A packed European schedule will kick off in Austria this weekend as F1 2020 finally begins after the hiatus caused by the coronavirus pandemic.
So far eight races are planned across 10 weeks but The Race understands this may become 12 grands prix in 15 weeks if additional events at Mugello, Hockenheim and Algarve are added.
F1 will definitely start its season with two triple-headers, and teams forced to observe strict COVID-19 safety protocols that restrict their movement and activity – putting personnel on the road for weeks at a time.
“That F1 has been able to come with a very structured response, including from a safety perspective with a sense of constraint associated, is good,” said Abiteboul.
“It will be very challenging for the team, after already a period that has been demanding for anyone, then move into a period that’s going to be challenging for all the mechanics, engineers, that will have to leave their family for almost a month.
“Then another month when we get into the next triple-header. And there are probably more of these to come later in the season.
“It’s a harsh price to pay. But we all know that are sacrifices to be made in F1 if you want to compete and for some of us without the satisfaction of the result, the reward of the result, which is even harder.
“But it’s a necessity for our sport to exist this year and to remain strong in the year to come.
“Keeping in mind that the target for F1 is to maintain our overall value post-crisis and that is what needs to be done this year.”
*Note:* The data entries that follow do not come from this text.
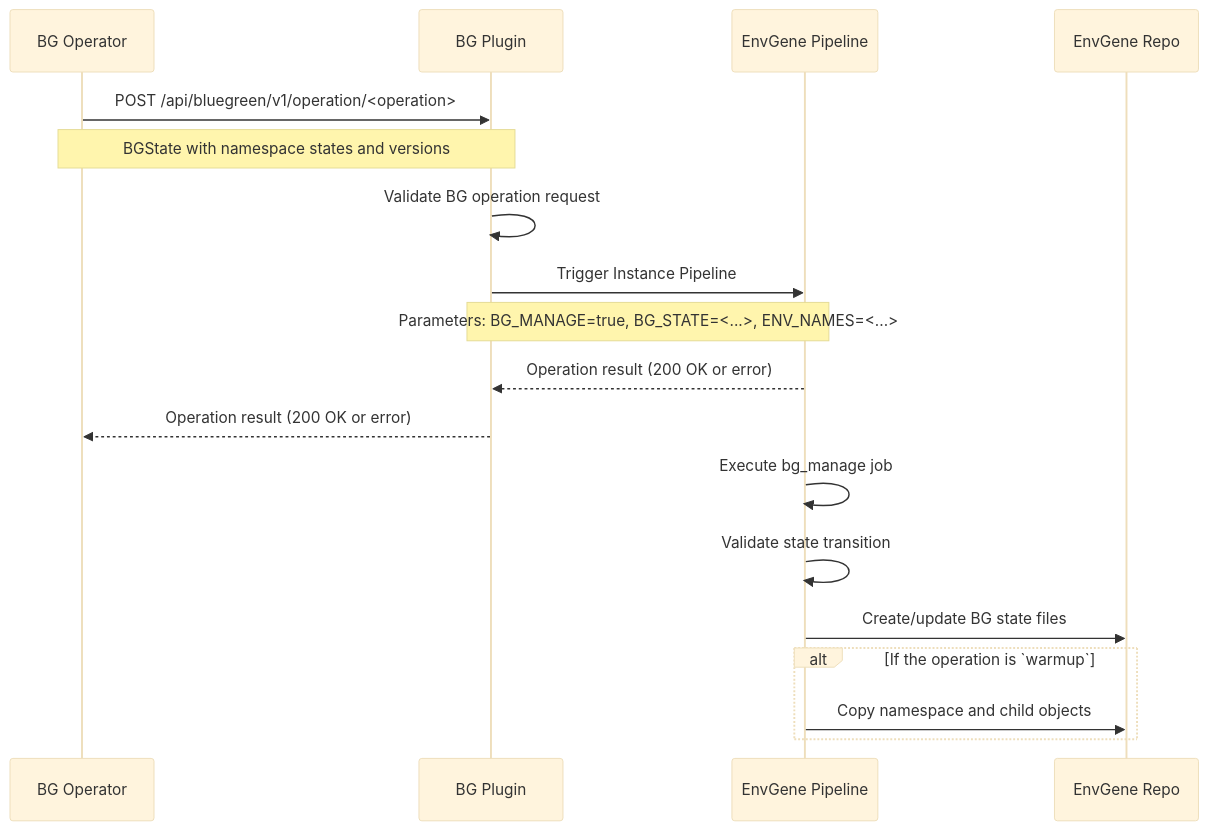
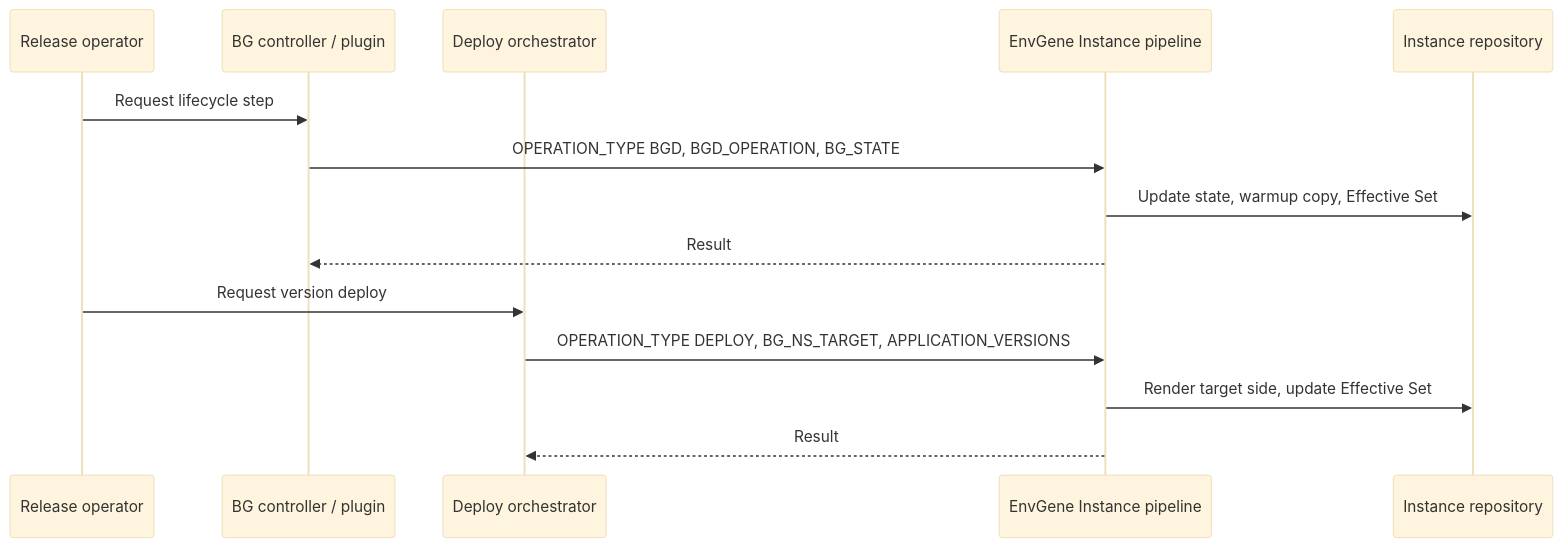
Before and after one commit to Netcracker/qubership-envgene: the second of 2 diagrams in docs/features/blue-green-deployment.md, drawn with Mermaid (base theme). The commit also changed other lines of this file and 1175 other files, not shown here.

````diff
--- a/docs/features/blue-green-deployment.md
+++ b/docs/features/blue-green-deployment.md
@@ -47,26 +229,18 @@
 ```mermaid
 sequenceDiagram
-    participant BGO as BG Operator
-    participant BGP as BG Plugin
-    participant EGP as EnvGene Pipeline
-    participant EGR as EnvGene Repo
+    participant Ops as Release operator
+    participant BG as BG controller / plugin
+    participant Deploy as Deploy orchestrator
+    participant EG as EnvGene Instance pipeline
+    participant Repo as Instance repository
 
-    BGO->>BGP: POST /api/bluegreen/v1/operation/<operation>
-    Note over BGO,BGP: BGState with namespace states and versions
+    Ops->>BG: Request lifecycle step
+    BG->>EG: OPERATION_TYPE BGD, BGD_OPERATION, BG_STATE
+    EG->>Repo: Update state, warmup copy, Effective Set
+    EG-->>BG: Result
 
-    BGP->>BGP: Validate BG operation request
-    BGP->>EGP: Trigger Instance Pipeline
-    Note over BGP,EGP: Parameters: BG_MANAGE=true, BG_STATE=<...>, ENV_NAMES=<...>
-    EGP-->>BGP: Operation result (200 OK or error)
-    BGP-->>BGO: Operation result (200 OK or error)
-
-    EGP->>EGP: Execute bg_manage job
-
-    EGP->>EGP: Validate state transition
-
-    EGP->>EGR: Create/update BG state files
-
-    alt If the operation is `warmup`
-        EGP->>EGR: Copy namespace and child objects
-    end
+    Ops->>Deploy: Request version deploy
+    Deploy->>EG: OPERATION_TYPE DEPLOY, BG_NS_TARGET, APPLICATION_VERSIONS
+    EG->>Repo: Render target side, update Effective Set
+    EG-->>Deploy: Result
 ```
````
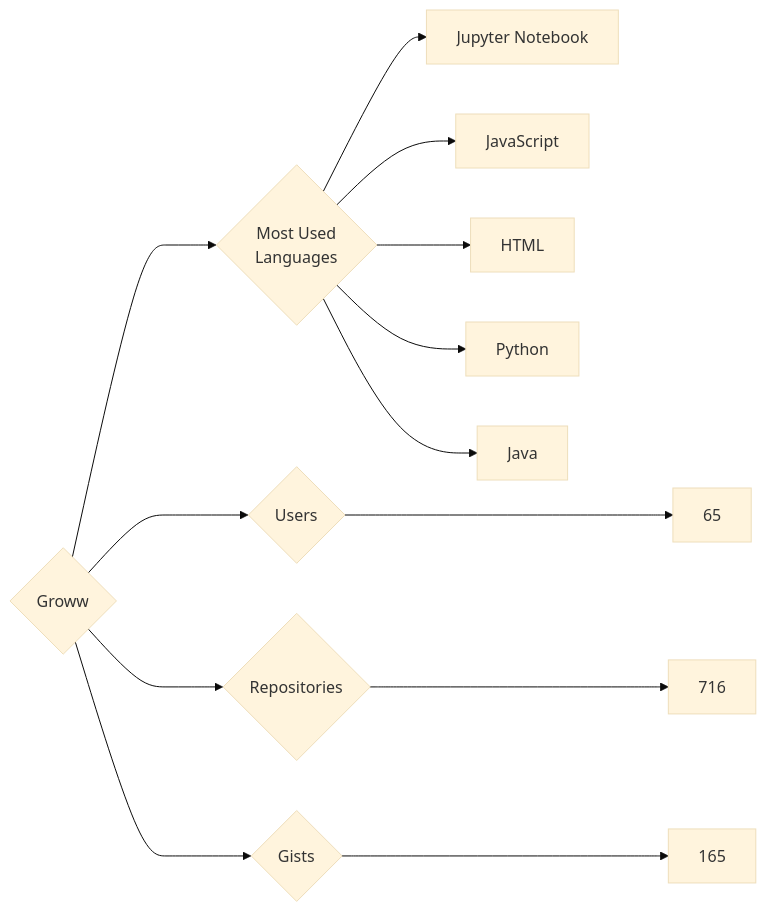
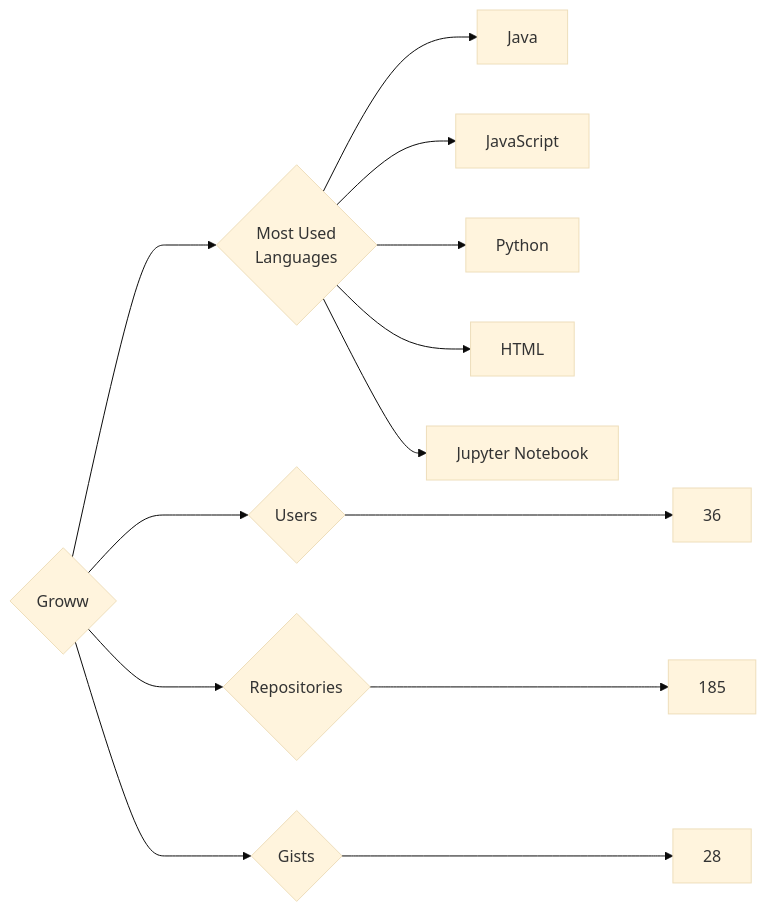
One commit to trickest/insiders changed the diagram in targets/Groww/README.md. Above: the diagram before and after it, drawn with Mermaid (base theme). The commit also changed 882 other files, not shown here.

````diff
--- a/targets/Groww/README.md
+++ b/targets/Groww/README.md
@@ -3,13 +3,13 @@
 ```mermaid
 graph LR
 COMPANY_NAME{Groww}
-COMPANY_NAME ---> U{Users} ---> UN[65]
-COMPANY_NAME ---> R{Repositories} ---> RN[716]
-COMPANY_NAME ---> G{Gists} ---> GN[165]
+COMPANY_NAME ---> U{Users} ---> UN[36]
+COMPANY_NAME ---> R{Repositories} ---> RN[185]
+COMPANY_NAME ---> G{Gists} ---> GN[28]
 COMPANY_NAME ---> ML{Most Used<br>Languages}
+ML --> Java[Java]
+ML --> JavaScript[JavaScript]
+ML --> Python[Python]
+ML --> HTML[HTML]
 ML --> Jupyter_Notebook[Jupyter Notebook]
-ML --> JavaScript[JavaScript]
-ML --> HTML[HTML]
-ML --> Python[Python]
-ML --> Java[Java]
 ```
````
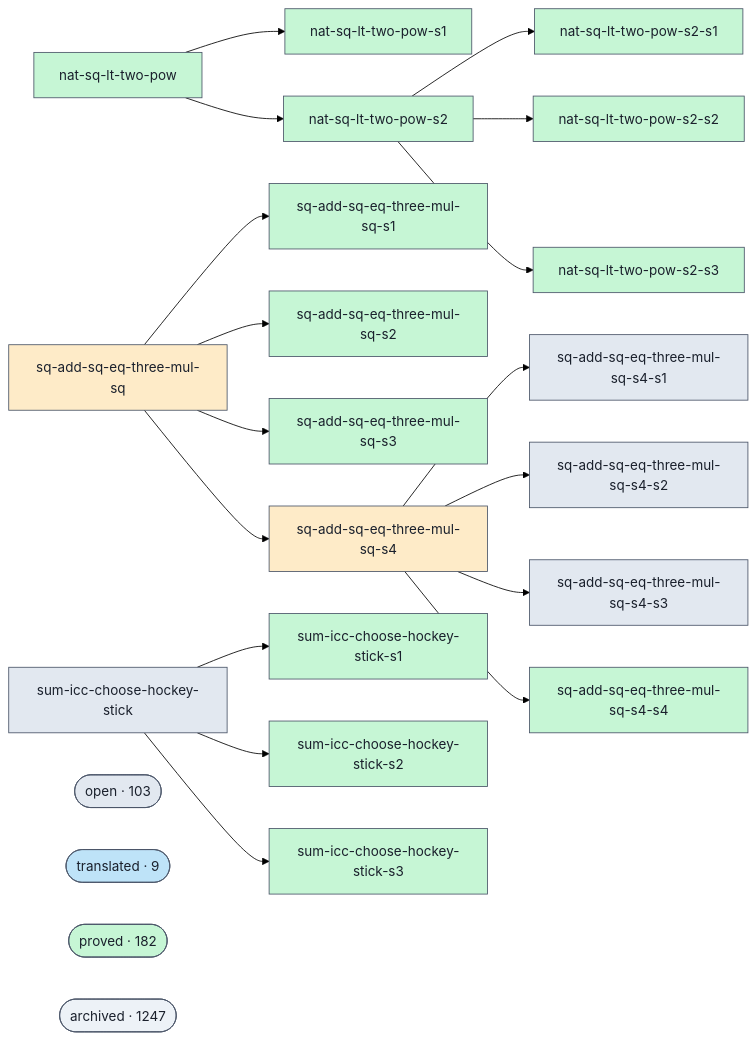
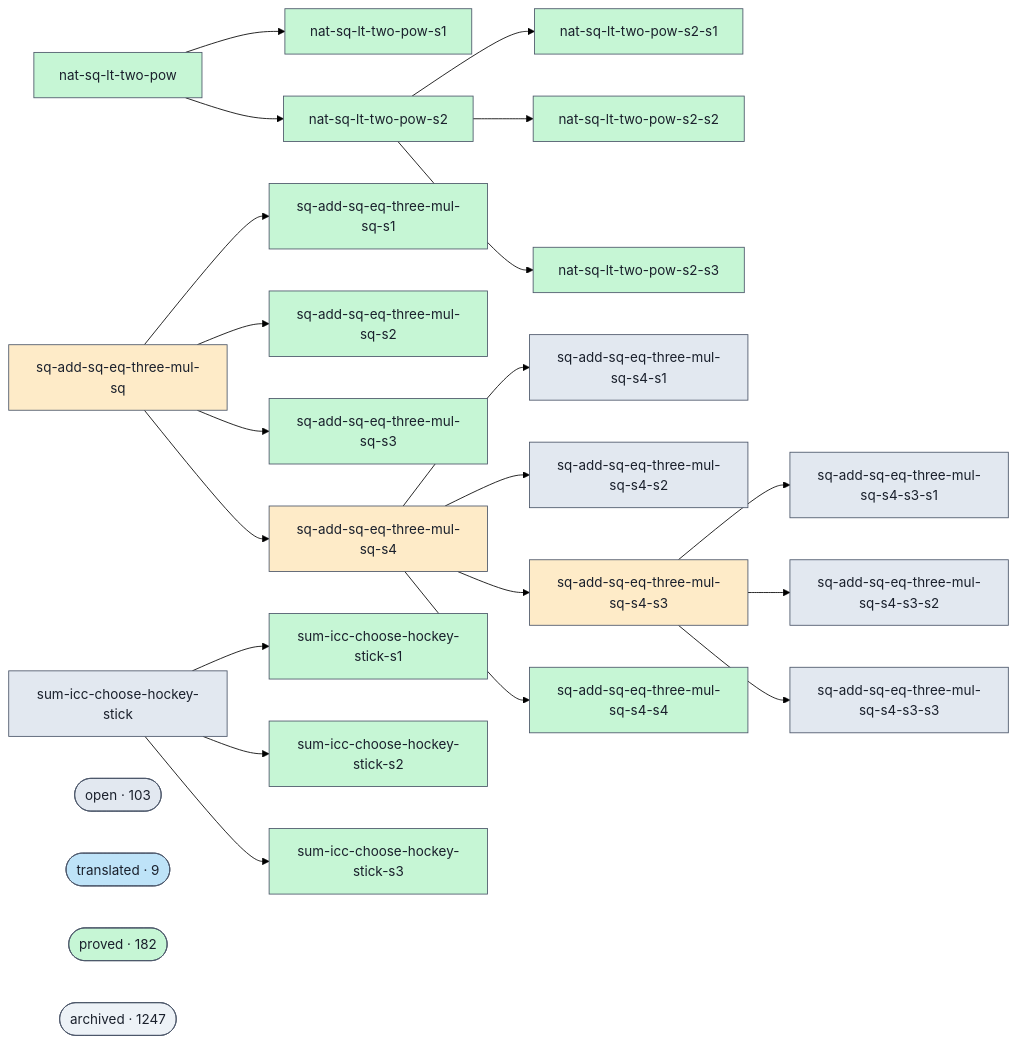
One commit to Rauxon/unsorry changed the diagram in docs/proofs-contributors-visualisation.md. Above: the diagram before and after it, drawn with Mermaid (forest theme). The commit also changed other lines of this file and 2 other files, not shown here.

Commit message:
docs: refresh proofs-contributors-visualisation [skip ci]

```diff
--- a/docs/proofs-contributors-visualisation.md
+++ b/docs/proofs-contributors-visualisation.md
@@ -62,8 +62,17 @@
   class g_sq_add_sq_eq_three_mul_sq_s4_s2 open;
   click g_sq_add_sq_eq_three_mul_sq_s4_s2 "https://github.com/agenticsnz/unsorry/blob/main/goals/sq-add-sq-eq-three-mul-sq-s4-s2.lean" "sq-add-sq-eq-three-mul-sq-s4-s2 — open"
   g_sq_add_sq_eq_three_mul_sq_s4_s3["sq-add-sq-eq-three-mul-sq-s4-s3"]
-  class g_sq_add_sq_eq_three_mul_sq_s4_s3 open;
-  click g_sq_add_sq_eq_three_mul_sq_s4_s3 "https://github.com/agenticsnz/unsorry/blob/main/goals/sq-add-sq-eq-three-mul-sq-s4-s3.lean" "sq-add-sq-eq-three-mul-sq-s4-s3 — open"
+  class g_sq_add_sq_eq_three_mul_sq_s4_s3 blocked;
+  click g_sq_add_sq_eq_three_mul_sq_s4_s3 "https://github.com/agenticsnz/unsorry/blob/main/goals/sq-add-sq-eq-three-mul-sq-s4-s3.lean" "sq-add-sq-eq-three-mul-sq-s4-s3 — blocked"
+  g_sq_add_sq_eq_three_mul_sq_s4_s3_s1["sq-add-sq-eq-three-mul-sq-s4-s3-s1"]
+  class g_sq_add_sq_eq_three_mul_sq_s4_s3_s1 open;
+  click g_sq_add_sq_eq_three_mul_sq_s4_s3_s1 "https://github.com/agenticsnz/unsorry/blob/main/goals/sq-add-sq-eq-three-mul-sq-s4-s3-s1.lean" "sq-add-sq-eq-three-mul-sq-s4-s3-s1 — open"
+  g_sq_add_sq_eq_three_mul_sq_s4_s3_s2["sq-add-sq-eq-three-mul-sq-s4-s3-s2"]
+  class g_sq_add_sq_eq_three_mul_sq_s4_s3_s2 open;
+  click g_sq_add_sq_eq_three_mul_sq_s4_s3_s2 "https://github.com/agenticsnz/unsorry/blob/main/goals/sq-add-sq-eq-three-mul-sq-s4-s3-s2.lean" "sq-add-sq-eq-three-mul-sq-s4-s3-s2 — open"
+  g_sq_add_sq_eq_three_mul_sq_s4_s3_s3["sq-add-sq-eq-three-mul-sq-s4-s3-s3"]
+  class g_sq_add_sq_eq_three_mul_sq_s4_s3_s3 open;
+  click g_sq_add_sq_eq_three_mul_sq_s4_s3_s3 "https://github.com/agenticsnz/unsorry/blob/main/goals/sq-add-sq-eq-three-mul-sq-s4-s3-s3.lean" "sq-add-sq-eq-three-mul-sq-s4-s3-s3 — open"
   g_sq_add_sq_eq_three_mul_sq_s4_s4["sq-add-sq-eq-three-mul-sq-s4-s4"]
   class g_sq_add_sq_eq_three_mul_sq_s4_s4 proved;
   click g_sq_add_sq_eq_three_mul_sq_s4_s4 "https://github.com/agenticsnz/unsorry/blob/main/goals/sq-add-sq-eq-three-mul-sq-s4-s4.lean" "sq-add-sq-eq-three-mul-sq-s4-s4 — proved"
@@ -92,6 +101,9 @@
   g_sq_add_sq_eq_three_mul_sq_s4 --> g_sq_add_sq_eq_three_mul_sq_s4_s2
   g_sq_add_sq_eq_three_mul_sq_s4 --> g_sq_add_sq_eq_three_mul_sq_s4_s3
   g_sq_add_sq_eq_three_mul_sq_s4 --> g_sq_add_sq_eq_three_mul_sq_s4_s4
+  g_sq_add_sq_eq_three_mul_sq_s4_s3 --> g_sq_add_sq_eq_three_mul_sq_s4_s3_s1
+  g_sq_add_sq_eq_three_mul_sq_s4_s3 --> g_sq_add_sq_eq_three_mul_sq_s4_s3_s2
+  g_sq_add_sq_eq_three_mul_sq_s4_s3 --> g_sq_add_sq_eq_three_mul_sq_s4_s3_s3
   g_sum_icc_choose_hockey_stick --> g_sum_icc_choose_hockey_stick_s1
   g_sum_icc_choose_hockey_stick --> g_sum_icc_choose_hockey_stick_s2
   g_sum_icc_choose_hockey_stick --> g_sum_icc_choose_hockey_stick_s3
```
Teams have to operate in bubbles at the early grands prix, which means restricted movement in the paddock and having to socialise as isolated groups.
They will spend two weeks in Austria, as F1 is starting its season with back-to-back Red Bull Ring races, before travelling to Budapest for the Hungarian Grand Prix.
With strict testing for COVID-19 in place, including a pre-travel test and subsequent tests every five days on-site, Abiteboul said it would be a difficult period but one that must be respected to protect F1’s safety protocols.
“We need to take a bit of a balanced approach between what should be done reflecting the instructions and guidelines provided by the FIA on what needs to be done on-track, versus what you’re doing between races,” said Abiteboul.
“They can’t regulate what you do between races but you need some form of consistency between the practices and level of security and the risk you could be incurring off-track, otherwise the whole system doesn’t stack up and could collapse.
“But it’s going to be a long, tough, challenging period for the guys. We want to find some time to relax.
“I think there will be some biking, we’re lucky to be starting in Austria, which is a very nice place with lots of space.
“The bars are off. You can’t really be socially distant in a bar, especially if whole teams are starting to mix when we say that can’t be happening in the paddock.
“So that’s the sort of guideline that we’ve provided. I fully trust the common sense of our teams to do that.”